● **Problem to solve**: Each line below is to be copied exactly; images do not go into the copy.

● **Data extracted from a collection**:
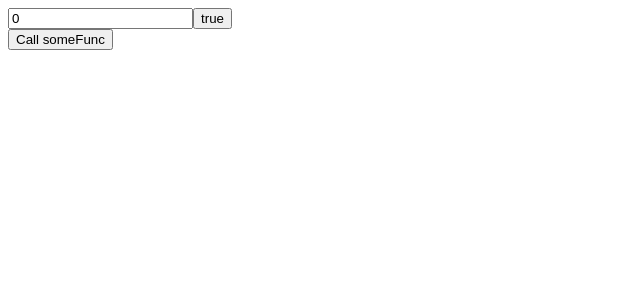
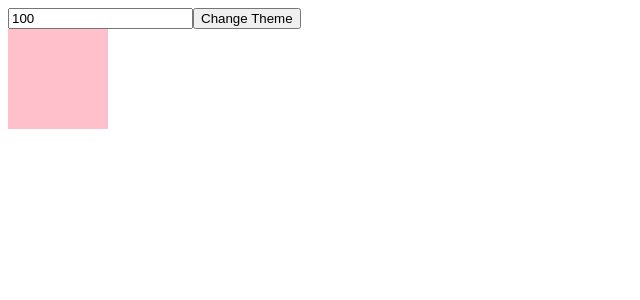
Before and after one commit to jungcolor/myapp, a React (Create React App) app in the folder basic-react/: page / in a window 1280 px wide. Shown: the top 300 px of the page, without its empty margins (0-640 px from the left). Built offline with nearby package versions, Linux system fonts and the light colour scheme; the HTML template or start-up script is replaced by a standard one.

Commit message:
ex2 not use useCallback

```diff
--- a/basic-react/src/App.tsx
+++ b/basic-react/src/App.tsx
@@ -1,28 +1,29 @@
 import { useCallback, useEffect, useState } from "react";
+import Box from "./components/box";
 
-const App = () => {
-    const [number, setNumber] = useState<number | string>(0);
-    const [toggle, setToggle] = useState(true);
+function App() {
+    const [size, setSizes] = useState<number>(100);
+    const [isDark, setIsDark] = useState(false);
 
-    const someFuntion = useCallback(() => {
-        console.log(`someFunc: number: ${number}`);
-        return;
-    }, [number]);
-
-    useEffect(() => {
-        console.log("someFunction이 변경되었습니다.");
-    }, [someFuntion]);
+    const createBoxStyle = () => {
+        return {
+            backgroundColor: "pink",
+            width: `${size}px`,
+            height: `${size}px`
+        };
+    };
 
     return (
-        <div>
+        <div style={{
+            backgroundColor: isDark ? "black" : "white"
+        }}>
             <input
                 type="number"
-                value={number}
-                onChange={(e) => setNumber(e.target.value)}
+                value={size}
+                onChange={(e) => setSizes(Number(e.target.value))}
             />
-            <button onClick={() => setToggle(!toggle)}>{toggle.toString()}</button>
-            <br />
-            <button onClick={someFuntion}>Call someFunc</button>
+            <button onClick={() => setIsDark(!isDark)}>Change Theme</button>
+            <Box createBoxStyle={createBoxStyle} />
         </div>
     );
 }
--- /dev/null
+++ b/basic-react/src/components/box.tsx
@@ -0,0 +1,16 @@
+import { useEffect, useState } from "react";
+
+function Box({ createBoxStyle }: any) {
+    const [style, setStyle] = useState({});
+
+    useEffect(() => {
+        console.log("박스 키우기");
+        setStyle(createBoxStyle());
+    }, [createBoxStyle]);
+
+    return (
+        <div style={style}></div>
+    );
+}
+
+export default Box;
```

● **The completed task**:
Before and after one commit to jungcolor/myapp, a React (Create React App) app in the folder basic-react/: page / in a window 1280 px wide. Shown: the top 300 px of the page, without its empty margins (0-640 px from the left). Built offline with nearby package versions, Linux system fonts and the light colour scheme; the HTML template or start-up script is replaced by a standard one.

Commit message:
ex2 not use useCallback

```diff
--- a/basic-react/src/App.tsx
+++ b/basic-react/src/App.tsx
@@ -1,28 +1,29 @@
 import { useCallback, useEffect, useState } from "react";
+import Box from "./components/box";
 
-const App = () => {
-    const [number, setNumber] = useState<number | string>(0);
-    const [toggle, setToggle] = useState(true);
+function App() {
+    const [size, setSizes] = useState<number>(100);
+    const [isDark, setIsDark] = useState(false);
 
-    const someFuntion = useCallback(() => {
-        console.log(`someFunc: number: ${number}`);
-        return;
-    }, [number]);
-
-    useEffect(() => {
-        console.log("someFunction이 변경되었습니다.");
-    }, [someFuntion]);
+    const createBoxStyle = () => {
+        return {
+            backgroundColor: "pink",
+            width: `${size}px`,
+            height: `${size}px`
+        };
+    };
 
     return (
-        <div>
+        <div style={{
+            backgroundColor: isDark ? "black" : "white"
+        }}>
             <input
                 type="number"
-                value={number}
-                onChange={(e) => setNumber(e.target.value)}
+                value={size}
+                onChange={(e) => setSizes(Number(e.target.value))}
             />
-            <button onClick={() => setToggle(!toggle)}>{toggle.toString()}</button>
-            <br />
-            <button onClick={someFuntion}>Call someFunc</button>
+            <button onClick={() => setIsDark(!isDark)}>Change Theme</button>
+            <Box createBoxStyle={createBoxStyle} />
         </div>
     );
 }
--- /dev/null
+++ b/basic-react/src/components/box.tsx
@@ -0,0 +1,16 @@
+import { useEffect, useState } from "react";
+
+function Box({ createBoxStyle }: any) {
+    const [style, setStyle] = useState({});
+
+    useEffect(() => {
+        console.log("박스 키우기");
+        setStyle(createBoxStyle());
+    }, [createBoxStyle]);
+
+    return (
+        <div style={style}></div>
+    );
+}
+
+export default Box;
```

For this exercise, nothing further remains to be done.